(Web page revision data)
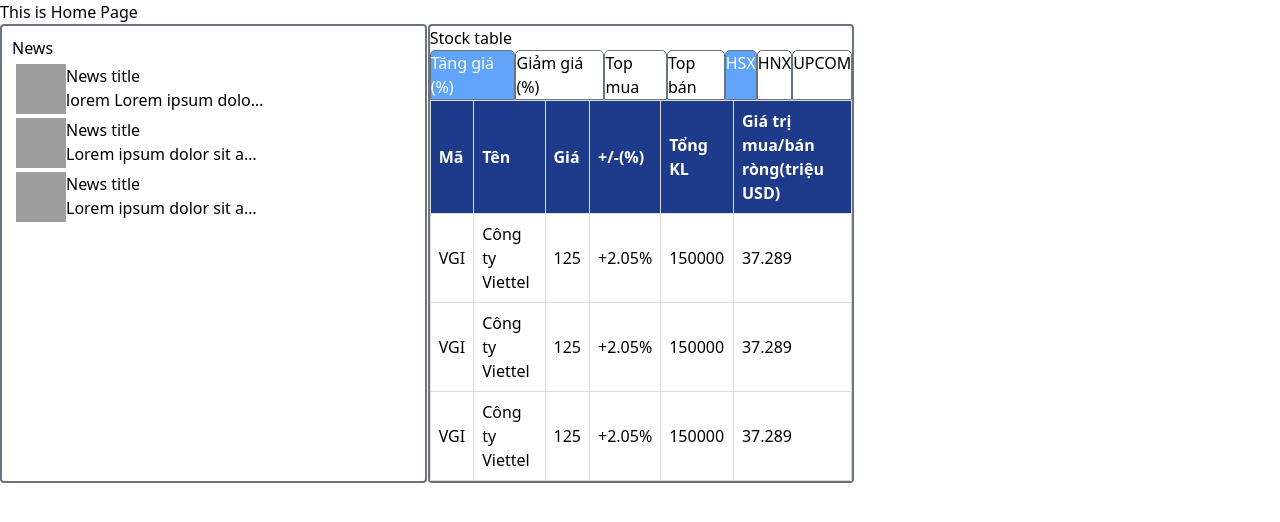
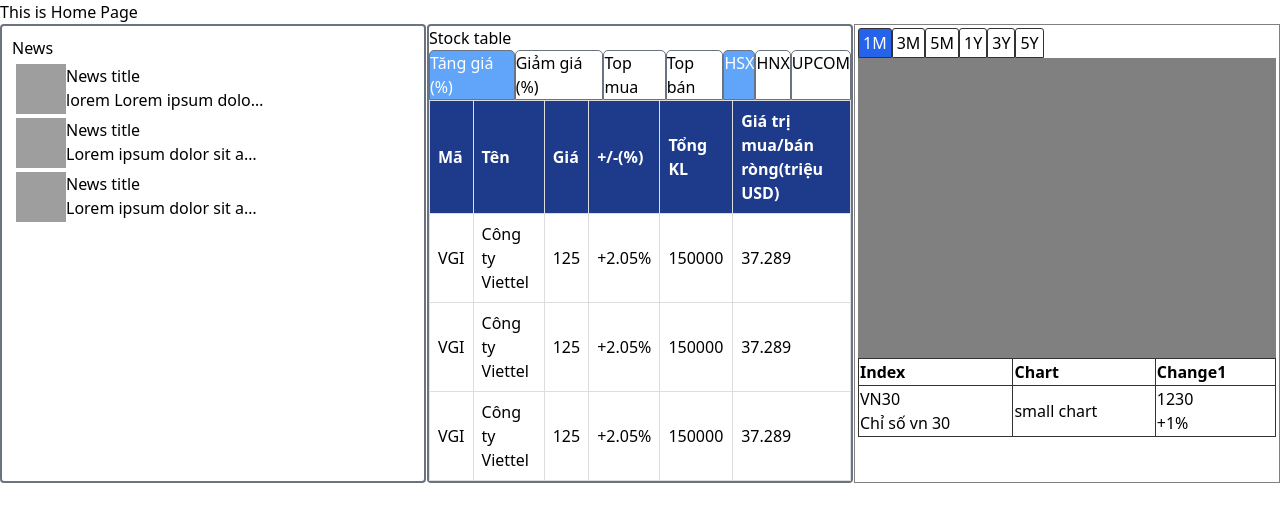
Before and after one commit to TungPhamQ/legend, a Nuxt app: page / in a window 1280 px wide. Shown: the top 522 px of the page. Built offline with nearby package versions, Linux system fonts and the light colour scheme; grey boxes are pictures that could not be loaded.

Commit message:
[front] add .nuxt file

```diff
--- /dev/null
+++ b/components/IndexInfo.vue
@@ -0,0 +1,93 @@
+<template>
+  <div class="index-info w-1/3">
+    <div class="select-btn">
+      <span class="select">1M</span>
+      <span>3M</span>
+      <span>5M</span>
+      <span>1Y</span>
+      <span>3Y</span>
+      <span>5Y</span>
+    </div>
+    <div class="chart"></div>
+    <table class="index-table">
+      <thead>
+        <tr>
+          <th v-for="col in indexData.header" :key="col.id">{{ col.name }}</th>
+        </tr>
+      </thead>
+      <tbody>
+        <tr>
+          <td class="">
+            <div class="index">VN30</div>
+            <div class="index-full-name">Chỉ số vn 30</div>
+          </td>
+          <td class="small-chart">small chart</td>
+          <td>
+            <div class="price">1230</div>
+            <div class="change-percent">+1%</div>
+          </td>
+        </tr>
+      </tbody>
+    </table>
+  </div>
+</template>
+
+<script>
+export default {
+  name: 'StockTable',
+  data() {
+    return {
+      indexData: {
+        header: [
+          {
+            id: 1,
+            name: 'Index',
+          },
+          {
+            id: 2,
+            name: 'Chart',
+          },
+          {
+            id: 3,
+            name: 'Change1',
+          },
+        ],
+      },
+    }
+  },
+}
+</script>
+<style scoped>
+.index-info {
+  padding: 3px;
+  border: 1px solid gray;
+}
+.chart {
+  width: 100%;
+  height: 300px;
+  background: gray;
+}
+.index-table {
+  width: 100%;
+}
+th,
+td {
+  border: 1px solid #333;
+}
+th {
+  text-align: left;
+}
+.select-btn {
+  display: flex;
+}
+.select-btn span {
+  border: 1px solid #333;
+  border-radius: 3px 3px 0 0;
+  color: #000;
+  padding: 2px 4px;
+}
+.select-btn .select {
+  background: #2563eb;
+  color: #fff;
+}
+</style>
--- a/components/StockTable.vue
+++ b/components/StockTable.vue
@@ -82,5 +82,6 @@ th {
 .btn-tab {
   border: 1px solid #6b7280;
   border-radius: 5px 5px 0 0;
+  cursor: pointer;
 }
 </style>
--- a/pages/index.vue
+++ b/pages/index.vue
@@ -4,6 +4,7 @@
     <div class="flex gap-px">
       <TheNews />
       <StockTable />
+      <IndexInfo />
     </div>
   </div>
 </template>
```
Also changed, not shown: 1 other file (tests, documents, lock files or other folders).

Work request: Among the entries, how many lines include the word "span"? Give only the number.

Written solution: 7